Anything with Brant Bjork’s name on it has gotta be good, right? When I heard that this local Toronto outfit travelled all the way down to the California desert to record two tracks at Bjork’s own studio, I was certainly impressed. Can’t say I’ve heard of Slow Death Lights before, but with Brant’s endorsement they’ve piqued my interest in their debut album before I even push play.
The album kicks off with “Velvet Rags,” with a riff that reminds me of QOTSA’s “Feel Good Hit of the Summer.” The chorus kinda feels a little flat, mind you. Feels like it’s missing something—like a hit of c-c-c-c-c-cocaine, perhaps? “City of Lights” reminds me of the post-grunge era of radio rock, with a vibe that recalls some of The Headstones or Collective Soul’s better tracks, albeit with a solid psychedelic guitar solo. “The Blood to Stone Me” is by far the longest track, just over five-and-a-half minutes, and is the first one I’d really call “stoner rock,” with a fuzz-laden riff that brings Truckfighters to mind, while “Watermill” weaves and wails like a cut offa Kyuss’ Sky Valley.
This is a very clean, polished effort, almost to its detriment.

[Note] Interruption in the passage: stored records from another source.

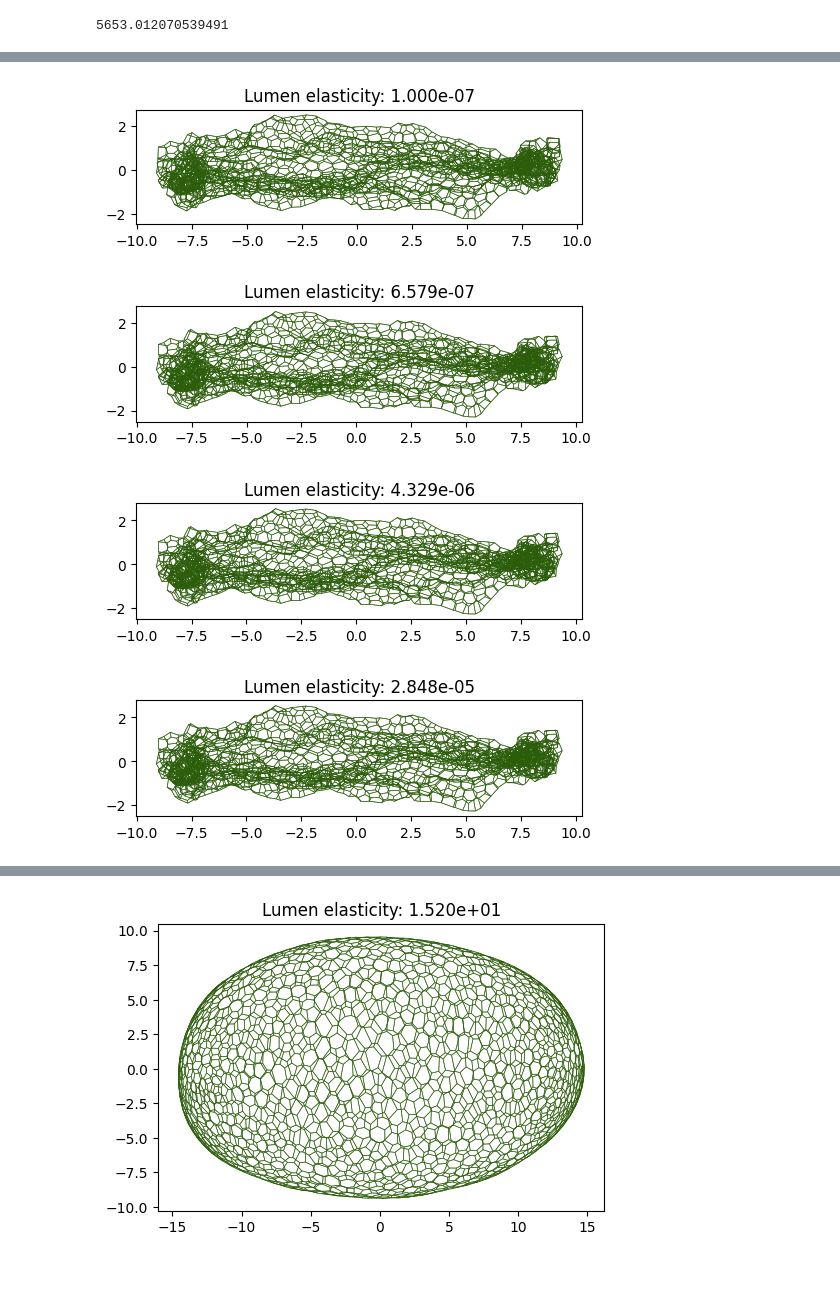
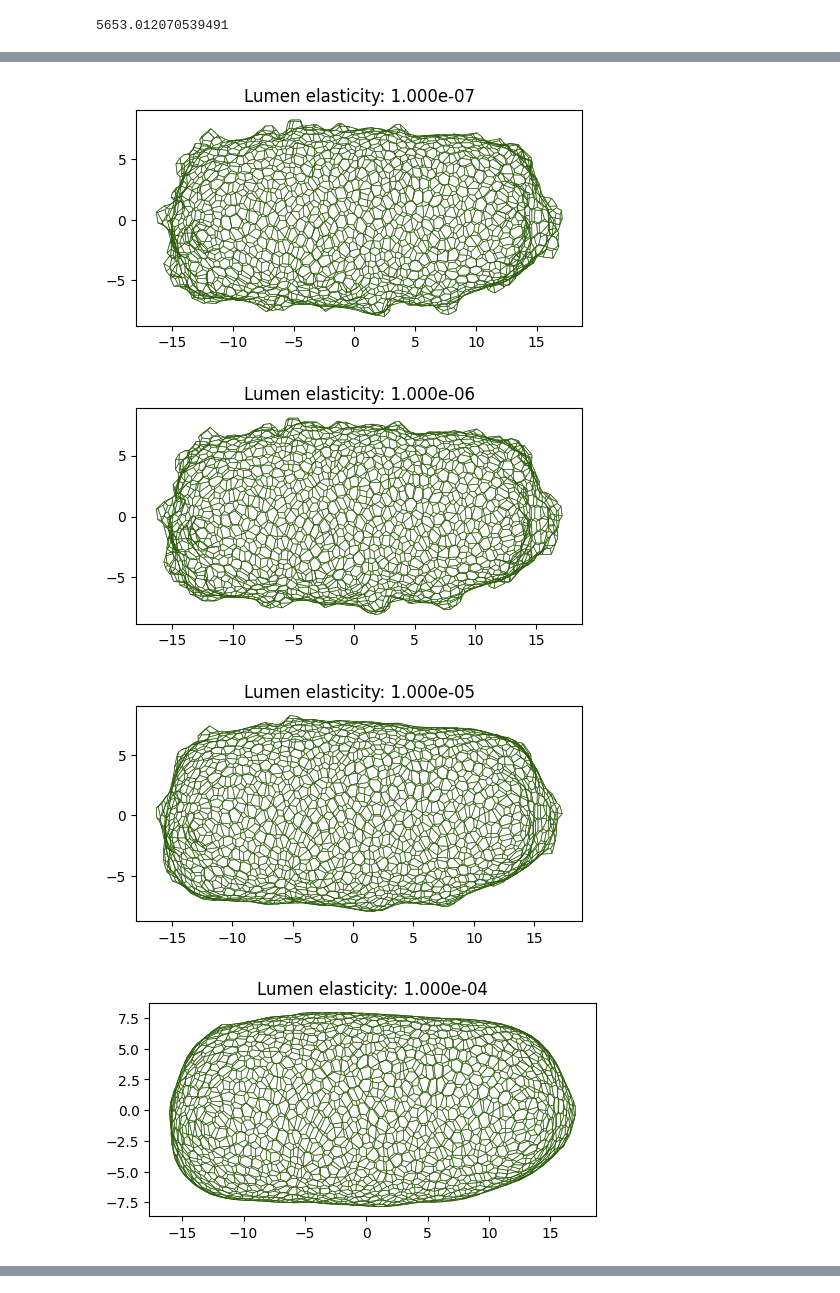
Before and after one commit to Lauragdlp/peripodial, a Jupyter notebook: notebook/lumen_elasticity.ipynb, the cells around one changed output, grey strips where cells are left out. Saved outputs shown, nothing was run; the diff lists cells and outputs as text; code cells hidden in the pictures.

```diff
--- a/notebook/lumen_elasticity.ipynb
+++ b/notebook/lumen_elasticity.ipynb
@@ -56,5 +56,6 @@ sheet.update_specs(specs)
 modify_some_initial_settings(sheet)
 geom.scale(sheet, 1 / sheet.face_df.area.mean()**0.5, list("xyz"))
 geom.update_all(sheet)
-# %%
-sheet.face_df.prefered_perimeter = 2
+# %%
+specs['face'] = {"prefered_perimeter": 3.80}
+sheet.update_specs(specs, reset=True)
@@ -93,35 +98,40 @@ sheet.settings
 # %%
 elasticity_values = []
 lumen_volume_values = []
-area_cell_values = []
-cell_perimeters = []
+area_cell_mean = []
+cell_perimeters_mean = []
 diameters = []
+areas_tot = []
+perimeters_tot = []
 sheet_copy = sheet.copy()
 
-elasticity_values = np.logspace(-7, 2, 12)
+elasticity_values = np.logspace(-7, 2, 10)
 for value in elasticity_values:
-    sheet_copy.settings["lumen_prefered_vol"] = 5660
     sheet_copy.settings["lumen_vol_elasticity"] = value
     geom.update_all(sheet_copy)
     solver = QSSolver(with_t1=False, with_t3=False)
     res = solver.find_energy_min(sheet_copy, geom, model, options={"gtol": 1e-4})
     fig, ax = sheet_view(sheet_copy, coords=["z", "x"])
     lumen_volume = sheet_copy.settings["lumen_vol"]
+    areas = sheet_copy.face_df["area"]
     area_cell = sheet_copy.face_df["area"].mean()
     ax.set_title(f"Lumen elasticity: {value:.3e}")
     lumen_volume_values.append(lumen_volume)
     length_max = np.percentile(sheet_copy.vert_df["z"], 99)
     length_min = np.percentile(sheet_copy.vert_df["z"], 1)
     diameter = length_max-length_min
     diameters.append(diameter)
-    area_cell_values.append(area_cell)
+    areas_tot.append(areas)
+    area_cell_mean.append(area_cell)
+    perimeters = sheet_copy.face_df["perimeter"]
     cell_perimeter = sheet_copy.face_df["perimeter"].mean()
-    cell_perimeters.append(cell_perimeter)
+    perimeters_tot.append(perimeters)
+    cell_perimeters_mean.append(cell_perimeter)
 
 lumen_volume_values = np.array(lumen_volume_values)
-area_cell_values = np.array(area_cell_values)
+area_cell_values = np.array(area_cell_mean)
 # %% [output]
-[figure, old version]
+[figure, new version]
-[figure, old version]
+[figure, new version]
-[figure, old version]
+[figure, new version]
-[figure, old version]
+[figure, new version]
@@ -134 +143,0 @@ area_cell_values = np.array(area_cell_values)
-[figure, removed]
```
Also changed, not shown: parts of 20 cells of this notebook, 21 other files.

The thing about fuzz rock is that it’s supposed to sound fuzzy—while the guitar solo on “Dirty Chores” really rips, the verses sound a little too clean, and the chorus too light for my tastes. “Ironwood Trees” has a big, crunchy, 70’s-style riff that has me thinking of BOC’s “Godzilla,” but the vocals seem a little weak. Would I enjoy this stuff if it came on the radio? Yeah, probably. But it’s not the first thing I’d reach for when cruising down the desert highway—put it that way.